(Web document revisions)
#####
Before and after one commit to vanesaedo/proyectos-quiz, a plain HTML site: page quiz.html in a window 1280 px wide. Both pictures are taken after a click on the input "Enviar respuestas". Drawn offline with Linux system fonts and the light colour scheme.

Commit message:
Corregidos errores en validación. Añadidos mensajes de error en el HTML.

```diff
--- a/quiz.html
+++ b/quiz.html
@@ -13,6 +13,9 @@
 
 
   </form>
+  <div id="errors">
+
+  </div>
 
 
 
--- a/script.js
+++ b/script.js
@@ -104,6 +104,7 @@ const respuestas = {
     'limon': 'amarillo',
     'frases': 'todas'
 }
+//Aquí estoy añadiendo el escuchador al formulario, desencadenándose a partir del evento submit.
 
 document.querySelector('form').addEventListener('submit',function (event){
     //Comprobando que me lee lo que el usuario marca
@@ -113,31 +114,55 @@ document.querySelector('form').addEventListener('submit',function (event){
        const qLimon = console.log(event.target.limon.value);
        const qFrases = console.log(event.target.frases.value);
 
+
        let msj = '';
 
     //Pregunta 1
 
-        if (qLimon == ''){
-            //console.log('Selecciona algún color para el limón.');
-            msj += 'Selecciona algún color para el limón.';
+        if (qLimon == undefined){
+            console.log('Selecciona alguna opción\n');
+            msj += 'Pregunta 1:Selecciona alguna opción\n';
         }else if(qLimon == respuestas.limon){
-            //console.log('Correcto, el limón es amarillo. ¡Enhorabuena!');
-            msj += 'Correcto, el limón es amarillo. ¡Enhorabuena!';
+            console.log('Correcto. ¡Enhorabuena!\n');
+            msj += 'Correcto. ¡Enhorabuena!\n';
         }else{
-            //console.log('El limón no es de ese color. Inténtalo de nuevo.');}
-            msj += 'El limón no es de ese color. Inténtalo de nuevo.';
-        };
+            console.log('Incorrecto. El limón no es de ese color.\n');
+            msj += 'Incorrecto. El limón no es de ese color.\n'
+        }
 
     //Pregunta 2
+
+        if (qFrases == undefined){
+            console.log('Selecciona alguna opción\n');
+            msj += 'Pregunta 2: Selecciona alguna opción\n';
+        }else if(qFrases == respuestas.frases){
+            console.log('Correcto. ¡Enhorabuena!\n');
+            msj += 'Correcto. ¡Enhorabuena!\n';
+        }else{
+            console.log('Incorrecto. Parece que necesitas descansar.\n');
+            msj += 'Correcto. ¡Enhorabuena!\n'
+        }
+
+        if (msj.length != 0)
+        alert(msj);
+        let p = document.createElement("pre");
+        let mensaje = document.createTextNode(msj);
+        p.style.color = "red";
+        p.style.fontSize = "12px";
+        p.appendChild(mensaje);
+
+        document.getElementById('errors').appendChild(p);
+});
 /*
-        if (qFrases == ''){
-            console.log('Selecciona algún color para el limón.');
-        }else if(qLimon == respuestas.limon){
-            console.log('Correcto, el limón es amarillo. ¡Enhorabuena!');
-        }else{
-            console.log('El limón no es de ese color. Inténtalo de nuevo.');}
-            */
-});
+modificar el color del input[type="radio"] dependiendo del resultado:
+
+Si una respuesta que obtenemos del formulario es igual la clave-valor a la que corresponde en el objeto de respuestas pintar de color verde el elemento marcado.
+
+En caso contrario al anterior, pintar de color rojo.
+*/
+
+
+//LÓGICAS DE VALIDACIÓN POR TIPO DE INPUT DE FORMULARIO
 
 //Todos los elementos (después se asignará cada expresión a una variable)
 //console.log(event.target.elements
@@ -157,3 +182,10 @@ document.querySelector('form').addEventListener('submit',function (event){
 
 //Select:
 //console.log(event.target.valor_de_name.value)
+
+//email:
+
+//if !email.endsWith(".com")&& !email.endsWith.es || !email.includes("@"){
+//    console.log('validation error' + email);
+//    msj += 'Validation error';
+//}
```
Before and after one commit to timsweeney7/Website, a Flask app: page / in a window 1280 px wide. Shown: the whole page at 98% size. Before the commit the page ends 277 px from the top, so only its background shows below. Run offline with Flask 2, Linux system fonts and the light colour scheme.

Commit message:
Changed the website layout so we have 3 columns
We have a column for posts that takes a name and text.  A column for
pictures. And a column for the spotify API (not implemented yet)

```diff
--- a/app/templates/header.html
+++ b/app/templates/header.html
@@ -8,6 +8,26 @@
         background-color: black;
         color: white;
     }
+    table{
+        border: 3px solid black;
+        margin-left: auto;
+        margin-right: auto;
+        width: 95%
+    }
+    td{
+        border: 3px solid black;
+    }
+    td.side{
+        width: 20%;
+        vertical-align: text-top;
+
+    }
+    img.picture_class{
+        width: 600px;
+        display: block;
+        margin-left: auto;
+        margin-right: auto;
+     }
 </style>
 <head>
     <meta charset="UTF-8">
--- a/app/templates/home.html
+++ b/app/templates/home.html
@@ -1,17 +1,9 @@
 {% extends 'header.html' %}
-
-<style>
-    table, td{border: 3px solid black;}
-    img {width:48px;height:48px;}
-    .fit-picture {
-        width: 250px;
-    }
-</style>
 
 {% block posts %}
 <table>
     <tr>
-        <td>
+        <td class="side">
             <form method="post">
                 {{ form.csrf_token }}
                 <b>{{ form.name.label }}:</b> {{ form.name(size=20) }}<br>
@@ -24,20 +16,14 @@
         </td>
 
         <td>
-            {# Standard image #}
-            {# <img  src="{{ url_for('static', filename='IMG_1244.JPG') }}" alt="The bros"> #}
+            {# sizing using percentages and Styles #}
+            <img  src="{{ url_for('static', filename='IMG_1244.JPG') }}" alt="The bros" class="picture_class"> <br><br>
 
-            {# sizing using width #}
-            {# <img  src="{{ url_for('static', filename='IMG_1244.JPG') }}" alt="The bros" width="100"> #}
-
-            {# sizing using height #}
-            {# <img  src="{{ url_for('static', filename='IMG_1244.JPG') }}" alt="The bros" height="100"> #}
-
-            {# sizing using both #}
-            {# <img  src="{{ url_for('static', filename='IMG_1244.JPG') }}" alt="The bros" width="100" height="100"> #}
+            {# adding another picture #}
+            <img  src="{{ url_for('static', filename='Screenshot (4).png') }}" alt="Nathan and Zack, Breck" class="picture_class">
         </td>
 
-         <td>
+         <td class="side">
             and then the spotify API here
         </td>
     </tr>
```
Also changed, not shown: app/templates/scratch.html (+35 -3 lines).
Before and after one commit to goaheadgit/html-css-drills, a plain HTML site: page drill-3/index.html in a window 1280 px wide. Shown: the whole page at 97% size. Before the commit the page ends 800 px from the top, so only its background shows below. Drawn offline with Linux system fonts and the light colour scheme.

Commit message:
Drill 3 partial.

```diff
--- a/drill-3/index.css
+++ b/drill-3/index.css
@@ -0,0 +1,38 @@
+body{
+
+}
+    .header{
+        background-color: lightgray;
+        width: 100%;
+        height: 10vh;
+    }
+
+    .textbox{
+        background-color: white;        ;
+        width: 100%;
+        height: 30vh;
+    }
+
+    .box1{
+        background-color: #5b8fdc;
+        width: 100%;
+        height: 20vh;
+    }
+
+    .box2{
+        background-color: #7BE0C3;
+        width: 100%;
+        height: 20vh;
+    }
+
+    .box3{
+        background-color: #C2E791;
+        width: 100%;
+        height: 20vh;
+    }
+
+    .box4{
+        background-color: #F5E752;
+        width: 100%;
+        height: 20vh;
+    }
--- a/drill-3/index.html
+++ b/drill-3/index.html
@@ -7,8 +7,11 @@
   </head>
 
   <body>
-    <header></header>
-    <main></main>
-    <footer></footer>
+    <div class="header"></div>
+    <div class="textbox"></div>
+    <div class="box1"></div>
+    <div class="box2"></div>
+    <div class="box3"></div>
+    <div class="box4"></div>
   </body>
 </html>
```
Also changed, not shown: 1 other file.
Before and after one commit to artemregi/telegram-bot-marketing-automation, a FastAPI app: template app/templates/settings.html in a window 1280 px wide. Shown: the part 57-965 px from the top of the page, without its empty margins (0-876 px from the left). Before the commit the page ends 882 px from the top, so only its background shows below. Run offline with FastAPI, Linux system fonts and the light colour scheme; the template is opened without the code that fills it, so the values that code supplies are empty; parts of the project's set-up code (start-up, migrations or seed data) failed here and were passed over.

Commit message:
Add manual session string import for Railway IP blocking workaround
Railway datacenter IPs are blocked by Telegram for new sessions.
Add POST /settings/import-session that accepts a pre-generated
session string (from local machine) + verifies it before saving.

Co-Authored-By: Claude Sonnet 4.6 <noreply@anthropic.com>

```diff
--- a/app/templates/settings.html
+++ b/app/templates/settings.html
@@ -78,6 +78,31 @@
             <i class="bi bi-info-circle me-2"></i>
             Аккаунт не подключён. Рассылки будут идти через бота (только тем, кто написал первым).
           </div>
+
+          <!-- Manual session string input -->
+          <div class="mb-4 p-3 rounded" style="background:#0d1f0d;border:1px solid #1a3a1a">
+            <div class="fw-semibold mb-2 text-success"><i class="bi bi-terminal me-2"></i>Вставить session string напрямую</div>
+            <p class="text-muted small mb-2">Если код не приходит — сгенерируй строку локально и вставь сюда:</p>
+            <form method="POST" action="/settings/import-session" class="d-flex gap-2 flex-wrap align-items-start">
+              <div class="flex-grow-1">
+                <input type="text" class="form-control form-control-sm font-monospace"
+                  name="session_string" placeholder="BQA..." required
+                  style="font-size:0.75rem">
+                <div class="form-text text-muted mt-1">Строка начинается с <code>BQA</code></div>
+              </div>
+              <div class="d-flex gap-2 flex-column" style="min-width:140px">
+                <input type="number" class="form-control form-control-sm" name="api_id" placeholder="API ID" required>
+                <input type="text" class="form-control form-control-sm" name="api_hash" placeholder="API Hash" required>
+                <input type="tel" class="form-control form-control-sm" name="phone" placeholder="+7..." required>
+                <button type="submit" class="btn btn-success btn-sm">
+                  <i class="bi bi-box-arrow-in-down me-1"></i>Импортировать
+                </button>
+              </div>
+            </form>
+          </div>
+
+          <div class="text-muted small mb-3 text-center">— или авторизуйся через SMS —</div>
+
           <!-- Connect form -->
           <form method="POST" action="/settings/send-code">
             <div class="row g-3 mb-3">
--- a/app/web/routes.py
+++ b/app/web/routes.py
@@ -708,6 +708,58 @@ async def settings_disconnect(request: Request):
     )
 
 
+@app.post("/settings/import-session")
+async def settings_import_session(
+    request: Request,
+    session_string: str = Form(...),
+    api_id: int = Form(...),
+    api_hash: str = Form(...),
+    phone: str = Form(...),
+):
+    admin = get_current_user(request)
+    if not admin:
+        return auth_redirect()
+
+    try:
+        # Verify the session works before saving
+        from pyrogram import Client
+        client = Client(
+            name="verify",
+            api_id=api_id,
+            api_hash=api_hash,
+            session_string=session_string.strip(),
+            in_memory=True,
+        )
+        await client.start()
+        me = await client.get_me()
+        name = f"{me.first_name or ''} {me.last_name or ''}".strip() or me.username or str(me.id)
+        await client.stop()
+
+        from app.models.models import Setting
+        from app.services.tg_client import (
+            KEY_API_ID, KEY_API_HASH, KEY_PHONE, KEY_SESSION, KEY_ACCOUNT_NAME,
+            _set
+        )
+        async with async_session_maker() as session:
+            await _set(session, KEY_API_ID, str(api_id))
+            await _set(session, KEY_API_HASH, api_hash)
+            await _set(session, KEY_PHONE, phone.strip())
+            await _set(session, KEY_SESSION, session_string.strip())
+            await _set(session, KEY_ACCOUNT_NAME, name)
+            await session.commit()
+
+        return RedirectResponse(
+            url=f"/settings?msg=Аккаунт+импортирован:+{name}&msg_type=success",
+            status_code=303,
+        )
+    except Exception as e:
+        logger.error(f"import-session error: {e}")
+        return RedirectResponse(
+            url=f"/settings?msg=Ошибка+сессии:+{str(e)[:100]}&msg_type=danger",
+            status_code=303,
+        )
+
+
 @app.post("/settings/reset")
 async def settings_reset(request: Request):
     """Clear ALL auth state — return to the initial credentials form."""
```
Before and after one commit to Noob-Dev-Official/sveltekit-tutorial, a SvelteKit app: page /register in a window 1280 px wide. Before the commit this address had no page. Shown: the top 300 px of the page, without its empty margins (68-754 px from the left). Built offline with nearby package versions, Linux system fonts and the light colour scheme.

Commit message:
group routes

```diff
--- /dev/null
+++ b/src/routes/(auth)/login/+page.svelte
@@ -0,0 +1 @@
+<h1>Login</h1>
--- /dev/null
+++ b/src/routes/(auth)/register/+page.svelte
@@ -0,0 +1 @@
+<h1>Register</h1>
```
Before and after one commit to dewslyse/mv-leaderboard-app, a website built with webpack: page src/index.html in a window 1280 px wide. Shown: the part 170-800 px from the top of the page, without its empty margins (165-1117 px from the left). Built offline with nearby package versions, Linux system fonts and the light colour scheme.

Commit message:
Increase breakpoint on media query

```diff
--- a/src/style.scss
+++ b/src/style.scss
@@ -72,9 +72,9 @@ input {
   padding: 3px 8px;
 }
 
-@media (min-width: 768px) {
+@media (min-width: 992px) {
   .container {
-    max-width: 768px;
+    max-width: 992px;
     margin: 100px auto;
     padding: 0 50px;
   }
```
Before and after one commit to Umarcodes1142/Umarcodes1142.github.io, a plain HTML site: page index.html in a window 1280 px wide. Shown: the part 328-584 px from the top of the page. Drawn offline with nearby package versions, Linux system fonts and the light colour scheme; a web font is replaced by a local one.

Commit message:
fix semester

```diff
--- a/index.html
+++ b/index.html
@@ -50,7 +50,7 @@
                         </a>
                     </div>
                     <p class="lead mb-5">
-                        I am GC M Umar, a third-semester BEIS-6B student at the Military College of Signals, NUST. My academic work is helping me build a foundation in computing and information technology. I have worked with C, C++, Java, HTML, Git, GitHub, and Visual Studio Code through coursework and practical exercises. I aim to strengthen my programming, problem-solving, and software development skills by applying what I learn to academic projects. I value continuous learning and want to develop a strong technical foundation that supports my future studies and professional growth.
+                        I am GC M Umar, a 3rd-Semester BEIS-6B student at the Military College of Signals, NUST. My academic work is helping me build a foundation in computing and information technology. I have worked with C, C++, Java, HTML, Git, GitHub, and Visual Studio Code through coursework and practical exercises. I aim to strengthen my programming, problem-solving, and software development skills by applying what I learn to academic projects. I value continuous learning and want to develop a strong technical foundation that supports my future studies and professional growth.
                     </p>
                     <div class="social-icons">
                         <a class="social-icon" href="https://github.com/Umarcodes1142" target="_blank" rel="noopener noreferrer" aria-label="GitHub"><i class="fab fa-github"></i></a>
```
#####
Problem to solve: The exercise is to copy out every line above that has the word "strip" in it.

Written response:
+            session_string=session_string.strip(),
+        name = f"{me.first_name or ''} {me.last_name or ''}".strip() or me.username or str(me.id)
+            await _set(session, KEY_PHONE, phone.strip())
+            await _set(session, KEY_SESSION, session_string.strip())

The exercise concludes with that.